Put one of these on your driveway and your neighbours will be convinced you’ve won the lottery. OK, maybe not, but it’s a fairly modern luxury car for the money. As long as you like cheap leather and fake wood.
Find a 2.5-litre V6 to give you any hope in justifying buying a Kia Magentis to your mates. You’ll be lucky to get more than teens MPG, but it’ll sound great.
Lexus LS 400
The Lexus LS 400 is often overlooked alongside its German contemporaries, but it was seriously luxurious for its time – and it should prove to be relatively reliable, too.
For our £2,000 budget you should find a good example, but it’s likely to be at least 20 years old – so don’t expect it to be perfect. Drive one and you’ll love it, but look elsewhere if you do high miles. Frugal they ain’t.
Another Jag, and the XJ is more of a ‘true’ Jaguar than the S-Type. Our budget gets you a choice of the X300 (1994-1997) and X308 (1997-2002) models. Although they look largely the same, the former are generally considered to be more reliable.
It might be easier to find a good example of the later X308, however. Its V8 engine (the biggest change, compared to the X300’s straight-six) is a bit more temperamental than its predecessor, so make sure it’s been well looked after with full service history.
There’s a reason taxi drivers love it – the Superb offers VW Group build quality and near-Audi levels of luxury for Fabia money (on the used car market, anyway). While the 1.9-litre turbodiesel is seen as pretty bulletproof, be extra careful to look out for signs of use as a minicab.
We’d be tempted by the 2.5-litre V6 diesel – it combines frugal fuel consumption with decent performance, and it will be less likely to have been used as a cab.
The iconic, original Range Rover was well past its sell-by date, and Rover Group needed a replacement fast. Despite having 24 years to prepare, the result looked a bit like a Metrocab. The P38 model was in production for a relatively-short seven years before BMW called time.
The unloved Range Rover is a bit of a bargain, however. Sure, it might suffer from a reputation for dodgy electrics (a bit like the Titanic suffers a bit of a reputation for sinking), but when it’s working the P38 is a great car. Avoid the BMW 2.5-litre turbodiesel (it’s horrendously slow) and hunt out a V8 for the true Range Rover experience.

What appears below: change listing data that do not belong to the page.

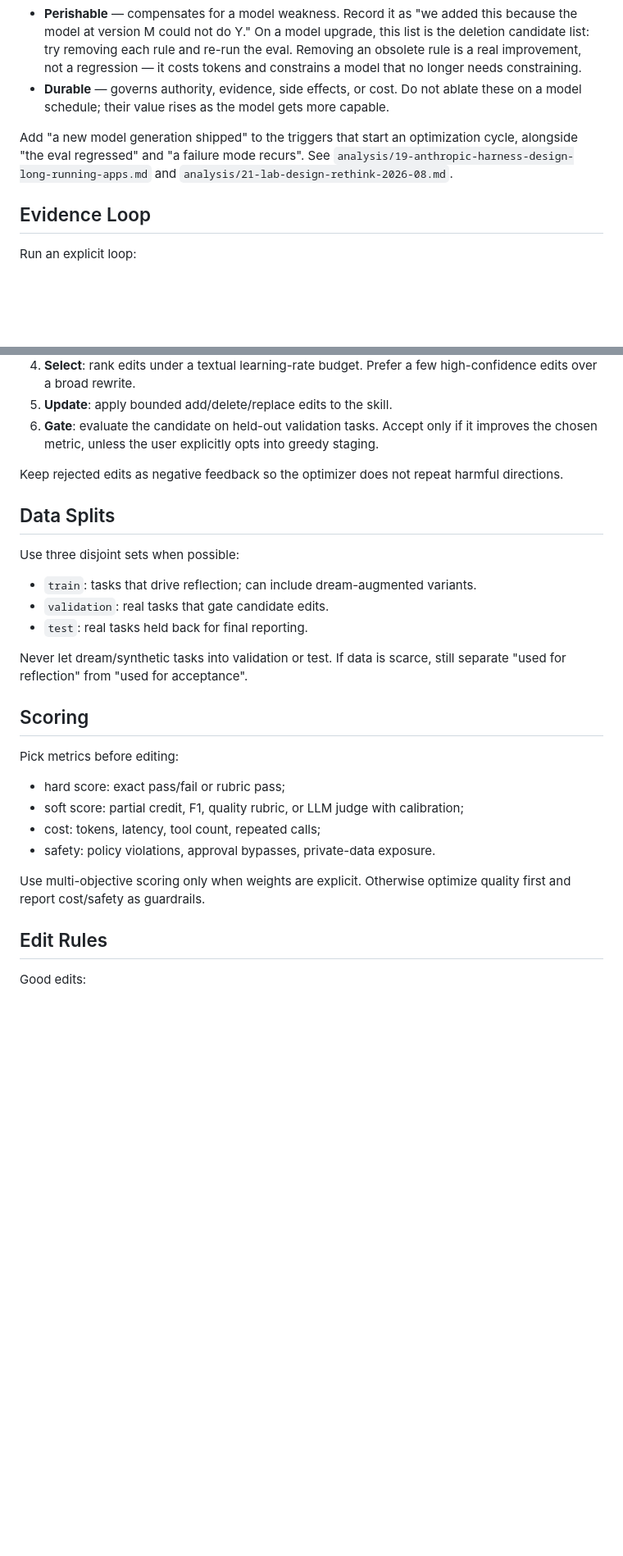
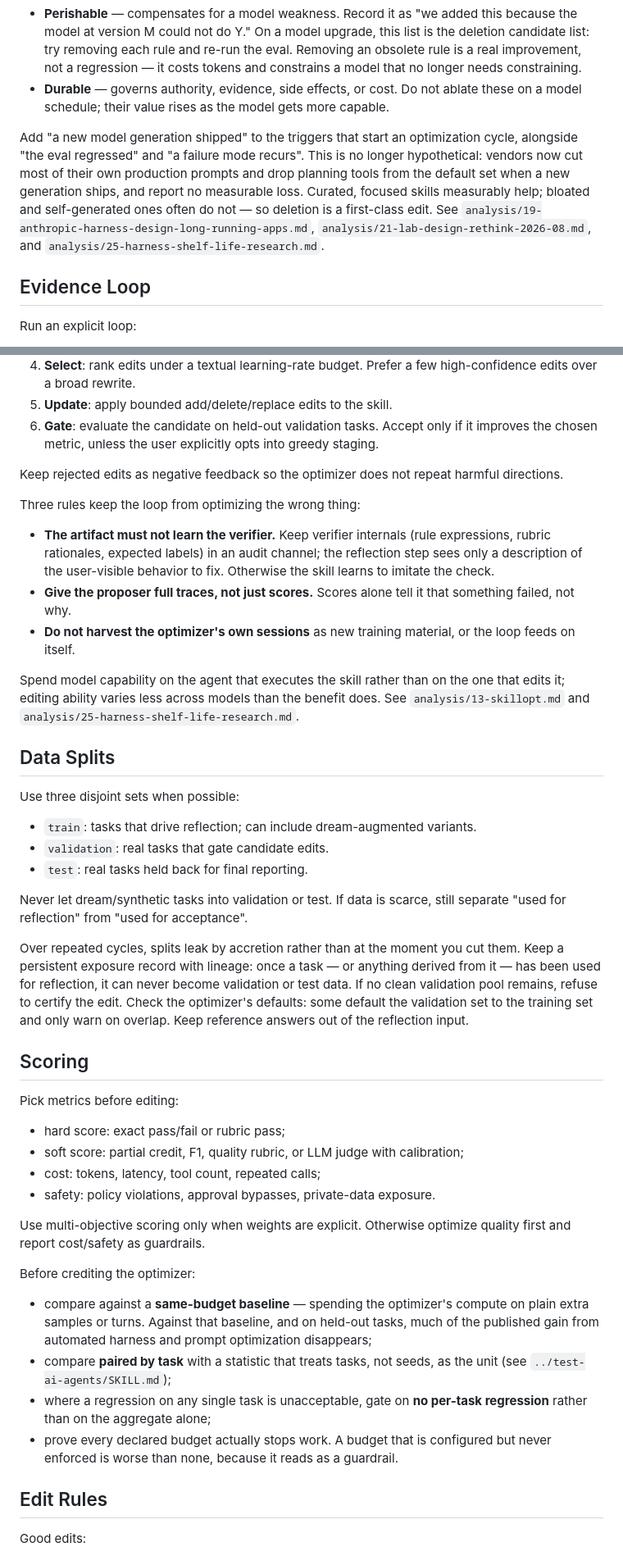
Before and after one commit to caocong1/ai-agent-skill-lab, a Markdown page: skills/optimize-agent-skills/SKILL.md, 2 parts joined by grey strips. Shown at 82% size. Drawn GitHub-style; blank space fills up the shorter version.

Commit message:
skills: optimize-agent-skills 2.2.0 — shelf-life evidence, same-budget baselines, lineage ledger
- Shelf Life: vendors now cut most of their production prompts and drop
  planning tools from the default set on a new generation; curated skills
  help, bloated and self-generated ones often do not, so deletion is a
  first-class edit.
- Evidence loop: keep verifier internals out of reflection, give the
  proposer full traces, do not harvest the optimizer's own sessions, spend
  model capability on the executor rather than the editor.
- Data splits: a persistent exposure ledger with lineage; check optimizer
  defaults (validation set defaulting to the training set); keep reference
  answers out of reflection.
- Scoring: same-budget baseline, pairing by task, no-per-task-regression
  gates where needed, and proof that every declared budget stops work.

Co-Authored-By: Claude Opus 5.5 <noreply@anthropic.com>

```diff
--- a/skills/optimize-agent-skills/SKILL.md
+++ b/skills/optimize-agent-skills/SKILL.md
@@ -40,9 +40,14 @@ Split the document's rules into two lists and treat them differently:
   capable.
 
 Add "a new model generation shipped" to the triggers that start an optimization
-cycle, alongside "the eval regressed" and "a failure mode recurs". See
-`analysis/19-anthropic-harness-design-long-running-apps.md` and
-`analysis/21-lab-design-rethink-2026-08.md`.
+cycle, alongside "the eval regressed" and "a failure mode recurs". This is no
+longer hypothetical: vendors now cut most of their own production prompts and
+drop planning tools from the default set when a new generation ships, and
+report no measurable loss. Curated, focused skills measurably help; bloated and
+self-generated ones often do not — so deletion is a first-class edit. See
+`analysis/19-anthropic-harness-design-long-running-apps.md`,
+`analysis/21-lab-design-rethink-2026-08.md`, and
+`analysis/25-harness-shelf-life-research.md`.
 
 ## Evidence Loop
 
@@ -64,6 +69,22 @@ Run an explicit loop:
 Keep rejected edits as negative feedback so the optimizer does not repeat
 harmful directions.
 
+Three rules keep the loop from optimizing the wrong thing:
+
+- **The artifact must not learn the verifier.** Keep verifier internals (rule
+  expressions, rubric rationales, expected labels) in an audit channel; the
+  reflection step sees only a description of the user-visible behavior to fix.
+  Otherwise the skill learns to imitate the check.
+- **Give the proposer full traces, not just scores.** Scores alone tell it that
+  something failed, not why.
+- **Do not harvest the optimizer's own sessions** as new training material, or
+  the loop feeds on itself.
+
+Spend model capability on the agent that executes the skill rather than on the
+one that edits it; editing ability varies less across models than the benefit
+does. See `analysis/13-skillopt.md` and
+`analysis/25-harness-shelf-life-research.md`.
+
 ## Data Splits
 
 Use three disjoint sets when possible:
@@ -74,6 +95,13 @@ Use three disjoint sets when possible:
 
 Never let dream/synthetic tasks into validation or test. If data is scarce,
 still separate "used for reflection" from "used for acceptance".
+
+Over repeated cycles, splits leak by accretion rather than at the moment you cut
+them. Keep a persistent exposure record with lineage: once a task — or anything
+derived from it — has been used for reflection, it can never become validation
+or test data. If no clean validation pool remains, refuse to certify the edit.
+Check the optimizer's defaults: some default the validation set to the training
+set and only warn on overlap. Keep reference answers out of the reflection input.
 
 ## Scoring
 
@@ -86,6 +114,19 @@ Pick metrics before editing:
 
 Use multi-objective scoring only when weights are explicit. Otherwise optimize
 quality first and report cost/safety as guardrails.
+
+Before crediting the optimizer:
+
+- compare against a **same-budget baseline** — spending the optimizer's compute
+  on plain extra samples or turns. Against that baseline, and on held-out tasks,
+  much of the published gain from automated harness and prompt optimization
+  disappears;
+- compare **paired by task** with a statistic that treats tasks, not seeds, as
+  the unit (see `../test-ai-agents/SKILL.md`);
+- where a regression on any single task is unacceptable, gate on **no per-task
+  regression** rather than on the aggregate alone;
+- prove every declared budget actually stops work. A budget that is configured
+  but never enforced is worse than none, because it reads as a guardrail.
 
 ## Edit Rules
 
```
Also changed, not shown: other parts of skills/optimize-agent-skills/SKILL.md (+1 -1 lines).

Our £2,000 budget will buy you a lovely second-generation A6 from a time when Audis were still relatively understated. There are lots of turbodiesels around and, while they’re known to be fairly tough, we’d go for a petrol.
While the 2.4-litre V6 isn’t exactly quick (producing 170hp and hitting 62mph in 9.3 seconds), its sound is much more in-keeping with the executive image the A6 projects. The model’s aged particularly well in our opinion, and when it was new it was rated as one of the cheapest luxury cars to run.

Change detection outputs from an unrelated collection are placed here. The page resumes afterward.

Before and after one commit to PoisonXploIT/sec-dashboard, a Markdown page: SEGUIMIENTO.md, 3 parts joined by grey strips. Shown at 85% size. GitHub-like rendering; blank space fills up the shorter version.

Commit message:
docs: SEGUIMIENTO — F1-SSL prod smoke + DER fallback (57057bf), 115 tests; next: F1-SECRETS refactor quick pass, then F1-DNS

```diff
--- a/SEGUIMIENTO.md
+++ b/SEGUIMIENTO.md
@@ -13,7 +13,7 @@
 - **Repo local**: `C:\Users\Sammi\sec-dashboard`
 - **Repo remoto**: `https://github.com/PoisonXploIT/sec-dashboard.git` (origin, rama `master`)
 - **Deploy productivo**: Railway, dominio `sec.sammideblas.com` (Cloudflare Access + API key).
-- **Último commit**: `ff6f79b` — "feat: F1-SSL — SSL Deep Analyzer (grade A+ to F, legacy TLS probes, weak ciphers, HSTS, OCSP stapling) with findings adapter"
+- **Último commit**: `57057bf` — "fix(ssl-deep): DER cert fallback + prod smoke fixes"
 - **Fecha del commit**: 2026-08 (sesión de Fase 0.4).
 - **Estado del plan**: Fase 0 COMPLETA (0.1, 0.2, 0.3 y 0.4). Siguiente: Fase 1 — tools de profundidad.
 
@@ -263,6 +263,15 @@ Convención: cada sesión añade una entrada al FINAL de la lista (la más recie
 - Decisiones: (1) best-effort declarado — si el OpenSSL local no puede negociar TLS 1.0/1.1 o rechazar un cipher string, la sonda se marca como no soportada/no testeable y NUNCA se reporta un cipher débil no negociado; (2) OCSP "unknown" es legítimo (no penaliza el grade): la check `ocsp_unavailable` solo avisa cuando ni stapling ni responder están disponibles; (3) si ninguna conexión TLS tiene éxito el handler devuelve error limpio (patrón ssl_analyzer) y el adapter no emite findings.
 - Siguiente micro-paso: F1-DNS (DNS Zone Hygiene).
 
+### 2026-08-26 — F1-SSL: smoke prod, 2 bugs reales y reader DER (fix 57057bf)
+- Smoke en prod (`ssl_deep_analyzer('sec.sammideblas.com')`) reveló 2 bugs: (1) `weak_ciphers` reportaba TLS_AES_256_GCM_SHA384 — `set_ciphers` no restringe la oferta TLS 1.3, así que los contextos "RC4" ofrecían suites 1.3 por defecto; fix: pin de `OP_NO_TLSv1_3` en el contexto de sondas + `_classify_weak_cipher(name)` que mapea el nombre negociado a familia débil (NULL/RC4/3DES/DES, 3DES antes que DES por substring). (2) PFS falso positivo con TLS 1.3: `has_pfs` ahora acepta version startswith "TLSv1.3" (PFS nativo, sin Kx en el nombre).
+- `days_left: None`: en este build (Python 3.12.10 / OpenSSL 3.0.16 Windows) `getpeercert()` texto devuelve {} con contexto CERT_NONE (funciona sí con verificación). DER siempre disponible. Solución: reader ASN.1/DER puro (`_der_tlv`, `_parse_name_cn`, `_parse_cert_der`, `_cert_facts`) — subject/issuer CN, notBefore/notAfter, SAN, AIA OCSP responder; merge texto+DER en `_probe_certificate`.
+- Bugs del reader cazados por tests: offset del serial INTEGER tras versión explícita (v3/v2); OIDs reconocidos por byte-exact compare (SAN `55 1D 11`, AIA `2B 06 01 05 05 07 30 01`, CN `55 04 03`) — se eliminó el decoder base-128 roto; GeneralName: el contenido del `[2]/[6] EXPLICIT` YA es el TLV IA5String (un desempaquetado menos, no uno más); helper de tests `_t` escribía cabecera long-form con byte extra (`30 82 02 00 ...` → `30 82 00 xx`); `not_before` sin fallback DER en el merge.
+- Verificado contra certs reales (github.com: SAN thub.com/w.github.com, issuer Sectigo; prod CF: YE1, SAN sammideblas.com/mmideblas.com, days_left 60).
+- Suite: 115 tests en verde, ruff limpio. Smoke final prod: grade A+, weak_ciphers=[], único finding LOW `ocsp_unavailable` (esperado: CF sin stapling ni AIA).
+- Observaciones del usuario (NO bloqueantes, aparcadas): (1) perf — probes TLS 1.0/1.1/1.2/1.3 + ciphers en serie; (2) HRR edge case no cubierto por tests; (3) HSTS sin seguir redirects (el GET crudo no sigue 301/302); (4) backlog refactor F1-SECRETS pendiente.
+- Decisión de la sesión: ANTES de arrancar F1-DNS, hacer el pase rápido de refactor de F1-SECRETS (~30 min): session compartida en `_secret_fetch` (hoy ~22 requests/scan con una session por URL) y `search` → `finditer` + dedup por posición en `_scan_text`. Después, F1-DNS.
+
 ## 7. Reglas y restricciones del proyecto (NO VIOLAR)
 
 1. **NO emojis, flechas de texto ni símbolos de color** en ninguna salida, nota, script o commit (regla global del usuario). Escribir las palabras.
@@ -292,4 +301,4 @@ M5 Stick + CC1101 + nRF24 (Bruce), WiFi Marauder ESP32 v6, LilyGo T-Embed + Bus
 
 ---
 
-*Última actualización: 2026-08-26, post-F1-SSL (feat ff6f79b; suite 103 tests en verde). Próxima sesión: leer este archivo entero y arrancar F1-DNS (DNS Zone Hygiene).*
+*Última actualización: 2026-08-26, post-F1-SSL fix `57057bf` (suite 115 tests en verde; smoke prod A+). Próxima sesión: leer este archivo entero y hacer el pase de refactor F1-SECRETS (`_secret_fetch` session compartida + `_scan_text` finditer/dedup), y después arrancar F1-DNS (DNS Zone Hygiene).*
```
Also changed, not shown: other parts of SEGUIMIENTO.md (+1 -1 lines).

Want your £2,000 luxury car to have Porsche-baiting performance? The 9-3 HOT Aero, powered by a 2.3-litre turbo, could accelerate from 40-90mph quicker than a 911 Turbo at the time. Saab initially claimed it produced 230hp, but later admitted that this was a conservative figure – with manuals actually producing around 250hp.
The biggest downside to the hot Saab? All that power through its front wheels meant it wasn’t the nimblest of handlers. Oh, and you better get used to people pointing out that it’s essentially a Vauxhall Vectra underneath. Still, you’ll be able to out-accelerate 911 Turbos down motorway slip roads.

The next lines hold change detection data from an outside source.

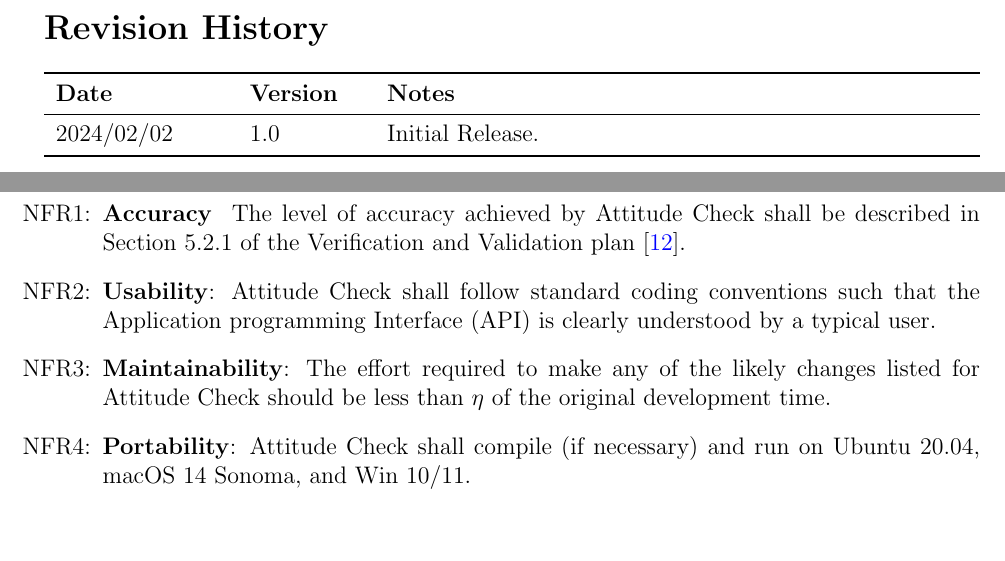
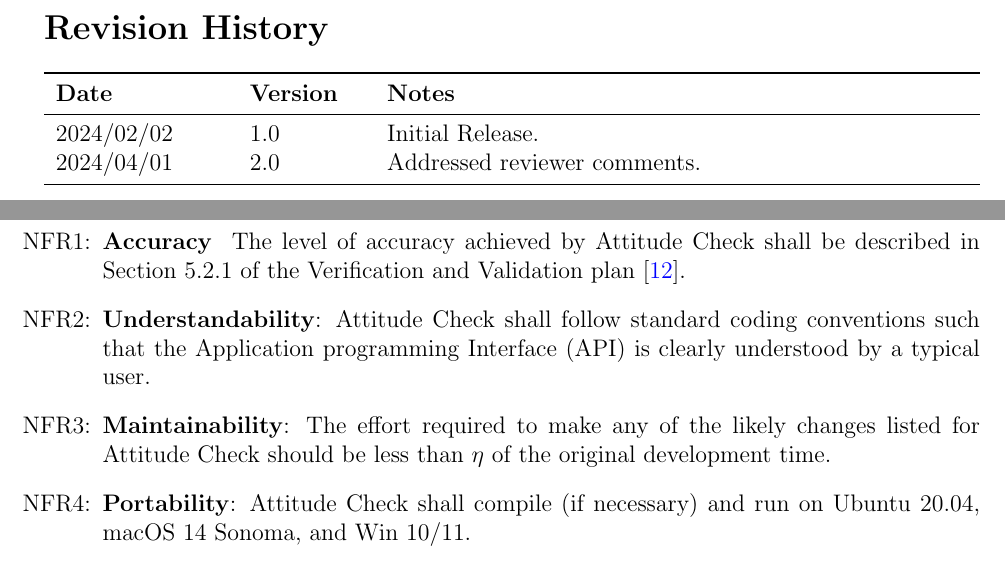
Before and after one commit to adrian-soch/attitude_check, a LaTeX document (docs/SRS/SRS.tex): two parts of pages 4 and 26 of 30, joined at a grey line, cut so that both start at the same text. Compiled offline with pdfLaTeX.

Commit message:
Fix NFR Understandability

```diff
--- a/docs/SRS/SRS.tex
+++ b/docs/SRS/SRS.tex
@@ -135,6 +135,7 @@
 \begin{tabularx}{\textwidth}{p{3cm}p{2cm}X} \toprule {\bf Date} & {\bf Version} & {\bf Notes}\\
 \midrule
 2024/02/02 & 1.0 & Initial Release.\\
+2024/04/01 & 2.0 & Addressed reviewer comments.\\
 \bottomrule
 \end{tabularx}
 
@@ -1494,15 +1494,17 @@ exhibit.
         $<$engineering or scientific application$>$.  The level of accuracy achieved by \progname{}
         shall be described following the procedure given in Section~X of the Verification and
         Validation Plan.''  A link to the VnV plan would be a nice extra.} The level of accuracy
-        achieved by \progname{} shall be described in Section 5.2.1 of the Verification and Validation plan \cite{VnV}.
-
-    \item[NFR\refstepcounter{nfrnum}\thenfrnum \label{nfr:usability}:] \textbf{Usability}:
-      \progname{} shall follow standard coding conventions such that the Application programming
-      Interface (API) is clearly understood by a typical user. \plt{Characterize the usability by
-      giving the context/use for the software. You should likely reference the user characteristics
-      section.  The level of usability achieved by the software shall be described following the
-      procedure given in Section~X of the Verification and Validation Plan.  A link to the VnV plan
-      would be a nice extra.}
+        achieved by \progname{} shall be described in Section 5.2.1 of the Verification and
+        Validation plan \cite{VnV}.
+
+    \item[NFR\refstepcounter{nfrnum}\thenfrnum \label{nfr:understandability}:]
+      \textbf{Understandability}: \progname{} shall follow standard coding conventions such that the
+      Application programming Interface (API) is clearly understood by a typical user.
+
+      \plt{Characterize the usability by giving the context/use for the software. You should likely
+      reference the user characteristics section.  The level of usability achieved by the software
+      shall be described following the procedure given in Section~X of the Verification and
+      Validation Plan.  A link to the VnV plan would be a nice extra.}
 
     \item[NFR\refstepcounter{nfrnum}\thenfrnum \label{nfr:maintainability}:]
     \textbf{Maintainability}: The effort required to make any of the likely changes listed for
```
Also changed, not shown: docs/SRS/SRS.pdf, docs/SRS/SRS.tex (9 more changed lines).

BMW 5 Series
We’ll end where we started – with a BMW. The ‘E39’ BMW 5 Series is arguably the last attractive 5 Series, and it’s aged extremely well. Avoid low-spec examples – if you’re buying an E39, a 520i with a manual gearbox and cloth seats isn’t the way to do it.
Stick with the petrols (there’s a theme developing here…), and hunt out a 525i, 528i or 530i, ideally in desirable Sport trim. Don’t be put off by high miles but look out for detailed service histories and signs it’s been cared for – these are often bought cheap and maintained on a budget, which isn’t ideal.